And PWAs are generally “a tenth or less the size [of an app] for the same functionality,” Joreteg told me, “because they take advantage of functionality in the browser.”
But, unlike an app, the PWA is incrementally updated behind the scenes, adding additional functionality when needed or on some automatic schedule. Henrik also pointed out that PWAs don’t present the same security risks as apps do, since browsers are, by default, inside a “sandbox” that requires user permission to get access outside the browser.
No tech reason
Joreteg pointed to full support for PWAs in the Chrome, Opera and Firefox browsers, plus Microsoft Edge has committed to support. Apple’s Safari supports Application Shell Architecture, but not Service Workers, although the company has indicated it may do so. As a result, PWAs can run in Safari, but there are limitations — for example, you can’t work offline and you can’t get push notifications from them.
App-like activities inside browsers are not new, but they’ve had a bad rep for being underpowered and not very responsive. PWAs reinvent the concept.
“Apps were filling the gap that the Web couldn’t,” Joreteg told me, “but now the Web can do these things.”
From a technical point of view, he said, PWAs should be able to work as well as apps, adding that there are “some incredible demos of first-person shooter games,” one of the hardest performance standards for apps because they rely on low latency.
PWAs might sound familiar to, say, hybrid apps. Those kinds of apps are designed to be built in HTML5 so they can work via browsers across all mobile platforms, and they have enveloping “app wrappers” that allow them to gain access to device functions.
Henrik said hybrid apps — as opposed to native apps, which are built specifically for iOS or Android platforms — are basically HTML5 with an app wrapper, while PWAs are HTML5 without the wrapper.
‘The future of apps’
And Android Instant Apps are native apps that, he noted, “pretend they’re web apps,” since you can start using them without downloading the entire file.
Henrik is so bullish on PWAs that he believes they will eventually replace most — if not all — apps. Hundreds have now been developed, propelled and named by Google, which has an interest in promoting the mobile web against Apple’s big mobile strength, apps.

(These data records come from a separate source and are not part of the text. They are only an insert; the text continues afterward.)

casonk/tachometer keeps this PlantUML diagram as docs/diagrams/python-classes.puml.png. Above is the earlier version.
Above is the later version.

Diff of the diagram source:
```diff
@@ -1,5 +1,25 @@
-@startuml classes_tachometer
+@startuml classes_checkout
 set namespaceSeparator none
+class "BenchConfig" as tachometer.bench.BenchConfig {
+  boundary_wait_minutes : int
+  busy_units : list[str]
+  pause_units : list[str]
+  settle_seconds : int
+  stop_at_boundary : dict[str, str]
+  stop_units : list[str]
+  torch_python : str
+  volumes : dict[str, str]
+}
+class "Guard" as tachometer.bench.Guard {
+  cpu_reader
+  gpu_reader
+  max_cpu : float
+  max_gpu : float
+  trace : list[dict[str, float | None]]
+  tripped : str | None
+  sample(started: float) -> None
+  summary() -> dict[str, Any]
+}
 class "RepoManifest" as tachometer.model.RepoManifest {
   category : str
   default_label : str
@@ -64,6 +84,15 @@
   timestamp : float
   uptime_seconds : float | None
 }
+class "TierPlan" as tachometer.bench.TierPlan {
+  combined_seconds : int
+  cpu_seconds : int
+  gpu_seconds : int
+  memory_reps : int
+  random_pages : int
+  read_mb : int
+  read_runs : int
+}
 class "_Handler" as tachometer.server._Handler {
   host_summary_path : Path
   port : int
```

“This is [absolutely] the future of apps,” he predicted.
Here are some PWAs (which you can see on a desktop, but obviously best on a smartphone, especially Android at this point):